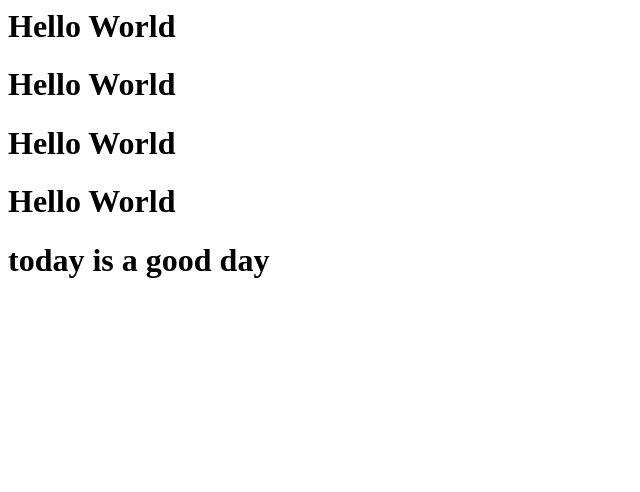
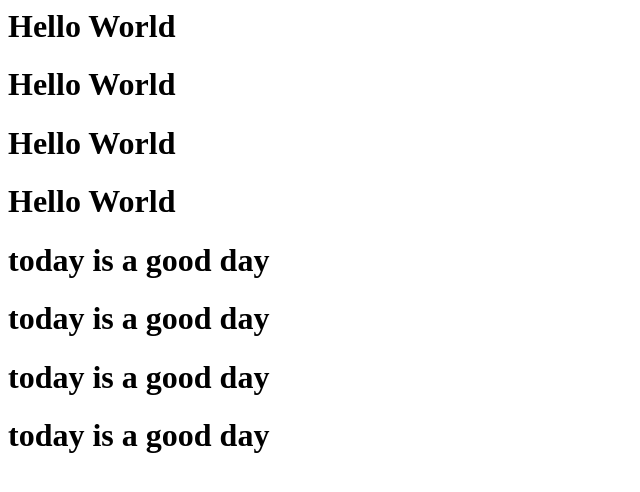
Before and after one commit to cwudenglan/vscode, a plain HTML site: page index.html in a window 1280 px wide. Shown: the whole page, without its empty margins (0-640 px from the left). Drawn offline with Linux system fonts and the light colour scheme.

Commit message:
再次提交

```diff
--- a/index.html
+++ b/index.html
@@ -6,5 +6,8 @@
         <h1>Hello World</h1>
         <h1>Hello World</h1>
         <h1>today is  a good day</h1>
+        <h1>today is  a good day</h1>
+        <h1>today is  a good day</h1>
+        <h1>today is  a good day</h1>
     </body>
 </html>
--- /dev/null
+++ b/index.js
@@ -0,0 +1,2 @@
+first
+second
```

...

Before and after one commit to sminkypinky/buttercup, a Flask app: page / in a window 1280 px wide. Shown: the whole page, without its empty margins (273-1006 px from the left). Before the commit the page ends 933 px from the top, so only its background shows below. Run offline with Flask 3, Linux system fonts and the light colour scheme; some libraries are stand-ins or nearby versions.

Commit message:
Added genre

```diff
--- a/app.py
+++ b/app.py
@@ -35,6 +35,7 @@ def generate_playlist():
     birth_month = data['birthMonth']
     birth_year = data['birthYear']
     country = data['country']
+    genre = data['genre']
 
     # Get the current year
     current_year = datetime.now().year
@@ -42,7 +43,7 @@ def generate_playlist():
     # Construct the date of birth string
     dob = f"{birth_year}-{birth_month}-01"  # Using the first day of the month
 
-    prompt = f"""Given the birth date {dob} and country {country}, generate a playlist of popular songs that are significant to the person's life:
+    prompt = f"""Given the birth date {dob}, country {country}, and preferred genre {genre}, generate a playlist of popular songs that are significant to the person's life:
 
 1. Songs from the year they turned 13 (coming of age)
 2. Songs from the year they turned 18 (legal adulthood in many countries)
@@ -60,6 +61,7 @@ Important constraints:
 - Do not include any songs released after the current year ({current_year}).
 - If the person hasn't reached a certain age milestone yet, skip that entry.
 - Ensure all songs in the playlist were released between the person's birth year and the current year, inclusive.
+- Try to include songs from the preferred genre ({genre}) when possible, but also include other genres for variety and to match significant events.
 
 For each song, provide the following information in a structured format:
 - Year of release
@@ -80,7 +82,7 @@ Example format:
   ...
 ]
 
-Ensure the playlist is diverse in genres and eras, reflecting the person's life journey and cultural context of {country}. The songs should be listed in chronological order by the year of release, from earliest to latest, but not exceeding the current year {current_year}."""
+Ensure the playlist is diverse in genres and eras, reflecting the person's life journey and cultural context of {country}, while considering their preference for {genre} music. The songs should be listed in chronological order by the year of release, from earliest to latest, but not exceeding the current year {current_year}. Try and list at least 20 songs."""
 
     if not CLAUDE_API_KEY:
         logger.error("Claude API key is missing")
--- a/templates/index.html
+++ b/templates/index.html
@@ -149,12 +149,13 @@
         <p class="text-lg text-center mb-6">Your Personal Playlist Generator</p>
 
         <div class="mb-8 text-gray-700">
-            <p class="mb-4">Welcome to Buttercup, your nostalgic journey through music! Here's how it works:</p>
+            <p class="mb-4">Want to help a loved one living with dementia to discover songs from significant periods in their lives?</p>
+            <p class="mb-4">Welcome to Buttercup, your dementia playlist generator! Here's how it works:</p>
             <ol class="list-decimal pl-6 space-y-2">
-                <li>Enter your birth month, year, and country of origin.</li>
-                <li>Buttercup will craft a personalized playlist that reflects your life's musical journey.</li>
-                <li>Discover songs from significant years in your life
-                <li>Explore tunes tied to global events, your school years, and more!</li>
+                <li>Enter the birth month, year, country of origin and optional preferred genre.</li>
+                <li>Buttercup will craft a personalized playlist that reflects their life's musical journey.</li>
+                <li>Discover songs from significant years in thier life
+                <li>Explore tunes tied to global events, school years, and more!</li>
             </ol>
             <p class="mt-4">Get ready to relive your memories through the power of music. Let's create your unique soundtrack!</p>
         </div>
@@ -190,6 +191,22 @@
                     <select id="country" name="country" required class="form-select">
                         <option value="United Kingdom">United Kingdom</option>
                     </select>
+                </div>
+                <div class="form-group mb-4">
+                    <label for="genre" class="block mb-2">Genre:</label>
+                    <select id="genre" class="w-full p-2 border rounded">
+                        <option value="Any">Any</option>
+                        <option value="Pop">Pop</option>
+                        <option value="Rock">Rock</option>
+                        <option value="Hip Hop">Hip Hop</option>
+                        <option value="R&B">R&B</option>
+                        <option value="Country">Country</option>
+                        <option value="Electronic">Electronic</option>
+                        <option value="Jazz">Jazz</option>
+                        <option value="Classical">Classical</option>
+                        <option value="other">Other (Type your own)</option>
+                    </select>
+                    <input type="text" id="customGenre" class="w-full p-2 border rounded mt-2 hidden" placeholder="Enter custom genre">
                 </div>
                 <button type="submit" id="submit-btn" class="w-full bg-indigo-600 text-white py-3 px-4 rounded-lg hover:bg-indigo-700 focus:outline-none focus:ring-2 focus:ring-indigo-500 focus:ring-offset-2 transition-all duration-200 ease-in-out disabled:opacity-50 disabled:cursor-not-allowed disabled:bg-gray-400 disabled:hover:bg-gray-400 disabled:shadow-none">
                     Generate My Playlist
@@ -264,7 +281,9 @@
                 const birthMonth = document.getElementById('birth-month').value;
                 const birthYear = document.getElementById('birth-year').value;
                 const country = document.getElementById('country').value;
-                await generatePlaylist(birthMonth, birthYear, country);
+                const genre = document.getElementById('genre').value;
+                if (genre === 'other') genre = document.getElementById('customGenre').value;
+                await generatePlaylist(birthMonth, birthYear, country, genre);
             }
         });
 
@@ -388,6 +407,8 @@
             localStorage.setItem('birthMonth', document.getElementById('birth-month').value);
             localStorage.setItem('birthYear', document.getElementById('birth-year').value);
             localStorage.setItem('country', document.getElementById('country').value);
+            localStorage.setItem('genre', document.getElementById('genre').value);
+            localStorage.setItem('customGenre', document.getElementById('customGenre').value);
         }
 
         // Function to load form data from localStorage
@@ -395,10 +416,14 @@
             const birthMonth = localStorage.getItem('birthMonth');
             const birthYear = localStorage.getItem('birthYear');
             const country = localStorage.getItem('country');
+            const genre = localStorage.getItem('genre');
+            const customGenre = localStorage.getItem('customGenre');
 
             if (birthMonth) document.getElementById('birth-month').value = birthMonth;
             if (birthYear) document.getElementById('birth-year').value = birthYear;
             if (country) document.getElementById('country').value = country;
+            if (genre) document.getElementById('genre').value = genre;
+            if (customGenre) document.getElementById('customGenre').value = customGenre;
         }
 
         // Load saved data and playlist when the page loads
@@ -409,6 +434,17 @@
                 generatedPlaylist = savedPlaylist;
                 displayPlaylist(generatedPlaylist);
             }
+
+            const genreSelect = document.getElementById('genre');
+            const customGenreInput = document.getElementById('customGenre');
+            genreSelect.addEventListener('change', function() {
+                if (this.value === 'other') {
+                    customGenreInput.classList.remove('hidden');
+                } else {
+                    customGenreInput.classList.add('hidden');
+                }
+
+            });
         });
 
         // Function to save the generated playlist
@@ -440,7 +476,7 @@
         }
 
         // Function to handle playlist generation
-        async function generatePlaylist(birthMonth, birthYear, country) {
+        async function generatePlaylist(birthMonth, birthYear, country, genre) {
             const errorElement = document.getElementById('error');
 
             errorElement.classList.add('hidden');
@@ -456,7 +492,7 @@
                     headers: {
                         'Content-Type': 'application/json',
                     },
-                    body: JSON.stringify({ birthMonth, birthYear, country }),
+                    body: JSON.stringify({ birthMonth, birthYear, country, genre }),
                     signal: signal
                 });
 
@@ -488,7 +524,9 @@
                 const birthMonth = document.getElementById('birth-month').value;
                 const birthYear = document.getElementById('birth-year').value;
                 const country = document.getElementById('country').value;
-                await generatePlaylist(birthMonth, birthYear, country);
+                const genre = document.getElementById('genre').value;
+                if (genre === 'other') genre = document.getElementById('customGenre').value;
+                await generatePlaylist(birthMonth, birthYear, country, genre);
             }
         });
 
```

» **Exercise directions**
Given the data above, which lines hold the string "hidden"? Return them.

» **Reply**
+                    <input type="text" id="customGenre" class="w-full p-2 border rounded mt-2 hidden" placeholder="Enter custom genre">
+                    customGenreInput.classList.remove('hidden');
+                    customGenreInput.classList.add('hidden');
             errorElement.classList.add('hidden');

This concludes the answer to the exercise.